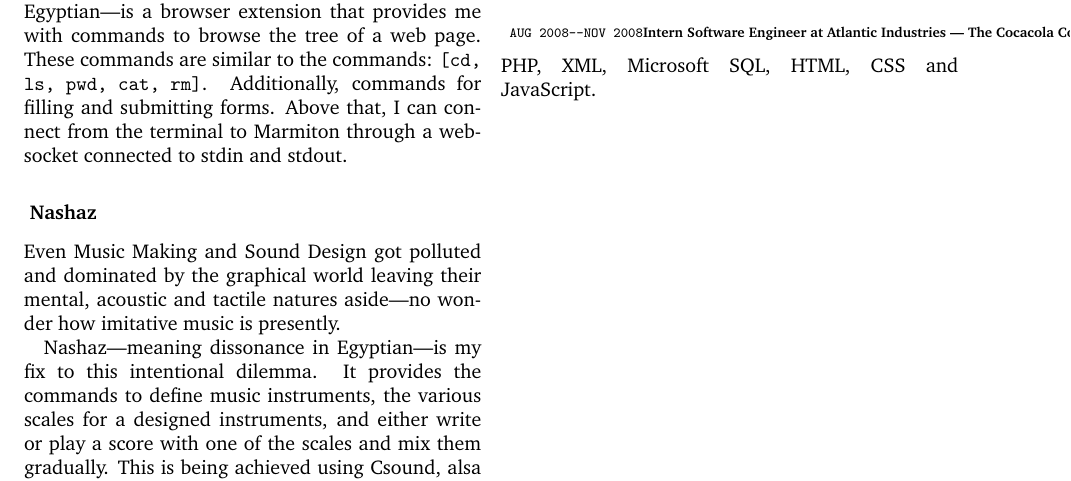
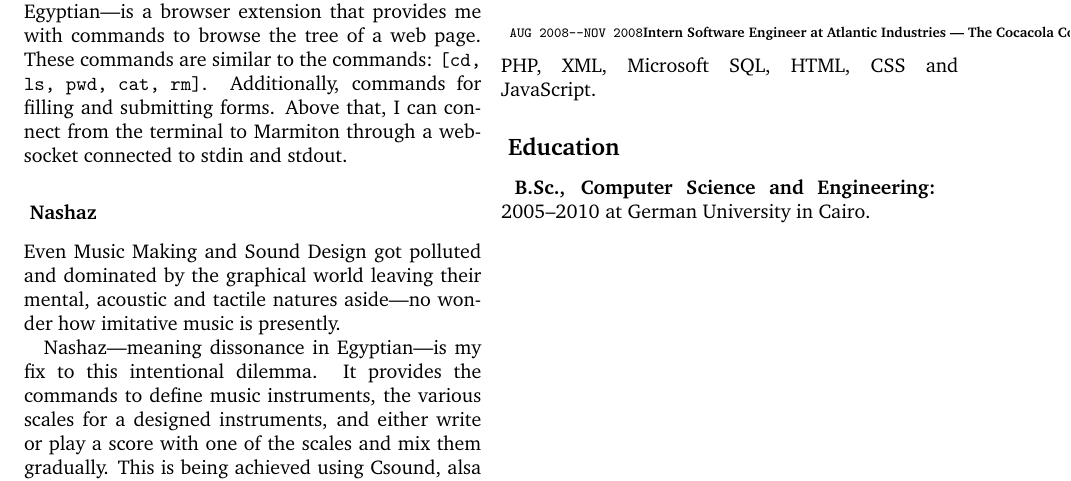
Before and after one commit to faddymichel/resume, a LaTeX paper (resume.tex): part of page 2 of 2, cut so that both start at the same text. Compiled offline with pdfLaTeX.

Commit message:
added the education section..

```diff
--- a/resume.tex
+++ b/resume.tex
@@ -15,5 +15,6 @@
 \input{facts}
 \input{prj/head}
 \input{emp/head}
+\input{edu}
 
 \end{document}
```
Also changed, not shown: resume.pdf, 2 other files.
+ + + + + + +
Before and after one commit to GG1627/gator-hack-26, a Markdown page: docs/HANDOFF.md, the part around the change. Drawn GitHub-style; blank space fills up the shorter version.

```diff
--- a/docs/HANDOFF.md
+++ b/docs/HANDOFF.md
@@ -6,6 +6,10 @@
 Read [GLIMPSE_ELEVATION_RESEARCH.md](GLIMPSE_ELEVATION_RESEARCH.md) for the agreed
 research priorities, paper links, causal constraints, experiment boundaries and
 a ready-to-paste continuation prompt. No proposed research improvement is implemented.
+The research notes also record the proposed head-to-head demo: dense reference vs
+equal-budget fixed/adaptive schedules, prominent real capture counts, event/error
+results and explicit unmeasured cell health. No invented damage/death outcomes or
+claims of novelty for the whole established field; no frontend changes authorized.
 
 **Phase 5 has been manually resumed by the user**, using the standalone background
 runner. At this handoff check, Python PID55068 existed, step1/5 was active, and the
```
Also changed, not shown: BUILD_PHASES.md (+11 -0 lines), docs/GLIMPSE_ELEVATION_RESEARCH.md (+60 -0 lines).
+ + + + + + +
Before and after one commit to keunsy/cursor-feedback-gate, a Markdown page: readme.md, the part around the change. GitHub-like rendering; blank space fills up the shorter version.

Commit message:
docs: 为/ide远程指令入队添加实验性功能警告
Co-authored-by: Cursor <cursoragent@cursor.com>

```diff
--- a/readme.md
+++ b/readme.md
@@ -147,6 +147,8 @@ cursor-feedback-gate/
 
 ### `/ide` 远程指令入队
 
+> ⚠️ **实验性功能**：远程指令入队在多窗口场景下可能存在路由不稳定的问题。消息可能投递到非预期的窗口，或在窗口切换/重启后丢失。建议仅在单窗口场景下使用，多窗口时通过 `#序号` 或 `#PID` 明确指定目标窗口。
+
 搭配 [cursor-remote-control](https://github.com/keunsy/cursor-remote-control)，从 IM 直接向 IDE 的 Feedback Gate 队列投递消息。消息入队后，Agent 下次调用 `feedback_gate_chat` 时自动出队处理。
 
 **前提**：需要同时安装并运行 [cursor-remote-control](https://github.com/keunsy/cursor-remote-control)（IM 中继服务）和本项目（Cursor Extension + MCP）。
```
+ + + + + + +
- **YOUR ASSIGNMENT**: Print exactly the lines above from the one with "Before and after one commit to faddymichel/resume, a" to the one with "Also changed, not shown: resume.pdf, 2", including both.

- **WRITTEN RESPONSE**:
Before and after one commit to faddymichel/resume, a LaTeX paper (resume.tex): part of page 2 of 2, cut so that both start at the same text. Compiled offline with pdfLaTeX.

Commit message:
added the education section..

```diff
--- a/resume.tex
+++ b/resume.tex
@@ -15,5 +15,6 @@
 \input{facts}
 \input{prj/head}
 \input{emp/head}
+\input{edu}
 
 \end{document}
```
Also changed, not shown: resume.pdf, 2 other files.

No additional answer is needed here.